Still time should be used to prepare negotiations, but for now, the only
thing that could be said to have been decided is not to take any action
in any direction.
It is now up to the Portuguese Presidency to negotiate what to do next.
One question on the table is if DROIPEN should approach the Article 36
Committee (CATS) to have an expert opinion on some issues before
involving COREPER 2 (Committee of the Permanent Representatives).
The general forecast is that there will be no Council decision before
late fall, and it is likely that issues not resolved in COREPER2 will
end up in JHA Council votes with a North-South dividing outcome.
Meanwhile, outside of Brussels, Member States are working to prepare
their positions on IPRED2. The United Kingdom’s Intellectual Property
Office (IPO) is currently collecting comments from British citizens and
companies on the directive.
A comprehensive policy paper was submitted by a coalition from
FFII/EFF/EBLIDA/BEUC to the UK IPO. The policy is available to be passed on
to the Justice Ministry in your own country.
For general interest AIPPI has already in 2002 compiled information on
criminal law sanctions with regard to the infringement of intellectual
property rights.

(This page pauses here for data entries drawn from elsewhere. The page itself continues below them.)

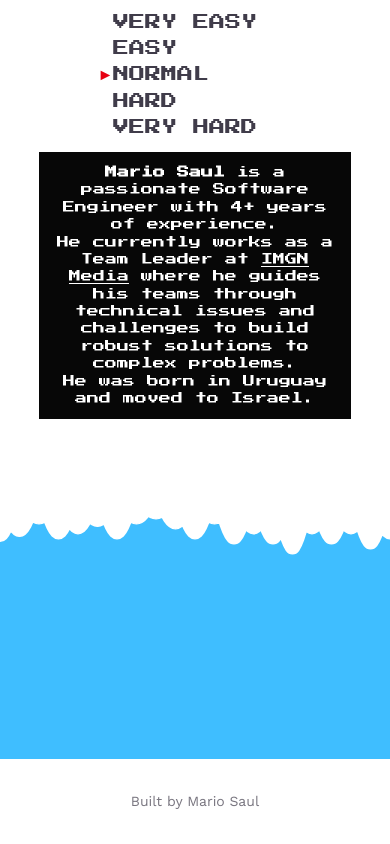
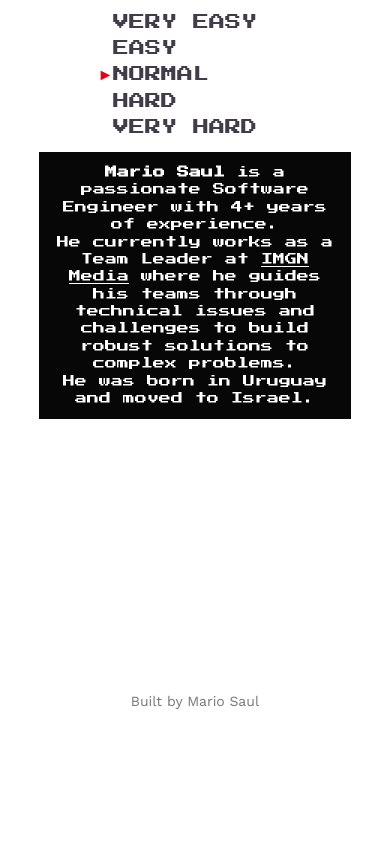
Before and after one commit to mariiio/mariosaul.com, a Gatsby site: page / in a window 390 px wide. Shown: the part 699-1543 px from the top of the page. After the commit the page ends 1443 px from the top, so only its background shows below. Built offline with nearby package versions, Linux system fonts and the light colour scheme; Gatsby itself is replaced by a stand-in of ours.

Commit message:
Remove bottom cloud (broken on mobile)

```diff
--- a/src/components/clouds.js
+++ b/src/components/clouds.js
@@ -49,50 +49,6 @@ export function Clouds({ previousColor, color, children, id, ...props }) {
         </svg>
       </section>
       <Block id={id} children={children} {...props} />
-      <section
-        className={`${styles.clouds} ${styles[color]} ${
-          styles[
-            `previous${
-              previousColor.charAt(0).toUpperCase() + previousColor.slice(1)
-            }`
-          ]
-        }`}
-      >
-        <svg
-          id="clouds"
-          xmlns="http://www.w3.org/2000/svg"
-          version="1.1"
-          width="100%"
-          height="100"
-          viewBox="0 0 100 100"
-          preserveAspectRatio="none"
-          transform="scale(-1,1) scale(1,-1)"
-        >
-          <path
-            d="M-5 100 Q 0 20 5 100 Z
-                M0 100 Q 5 0 10 100
-                M5 100 Q 10 30 15 100
-                M10 100 Q 15 10 20 100
-                M15 100 Q 20 30 25 100
-                M20 100 Q 25 -10 30 100
-                M25 100 Q 30 10 35 100
-                M30 100 Q 35 30 40 100
-                M35 100 Q 40 10 45 100
-                M40 100 Q 45 50 50 100
-                M45 100 Q 50 20 55 100
-                M50 100 Q 55 40 60 100
-                M55 100 Q 60 60 65 100
-                M60 100 Q 65 50 70 100
-                M65 100 Q 70 20 75 100
-                M70 100 Q 75 45 80 100
-                M75 100 Q 80 30 85 100
-                M80 100 Q 85 20 90 100
-                M85 100 Q 90 50 95 100
-                M90 100 Q 95 25 100 100
-                M95 100 Q 100 15 105 100 Z"
-          ></path>
-        </svg>
-      </section>
     </div>
   )
 }
--- a/src/pages/index.js
+++ b/src/pages/index.js
@@ -16,7 +16,7 @@ export default function Home() {
       <Clouds previousColor="blue">
         <Bio />
       </Clouds>
-      <Block color="blue">
+      <Block color="white">
         <AboutLinks />
       </Block>
     </Layout>
```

This might give you a starting point in addressing the
issue at the national level or comparing the situation with other relevant
countries from Europe.
Movement on IPRED2 in Brussels and Beyond (4.06.2007)
Backroom Changes May Be Coming for IPRED2 (16.05.2007)
FFII/EFF/EBLIDA/BEUC coalition report on the proposal as amended in
Strasbourg by the European Parliament at its first reading on Wednesday, 25
April, 2007 (25.04.2007)
EDRI-gram: IPRED2 voted in first reading by the European Parliament
AIPPI report: “Question Q169 – Criminal law sanctions with regard to the
infringement of intellectual property rights”
(Thanks to Erik Josefsson – Electronic Frontier Foundation)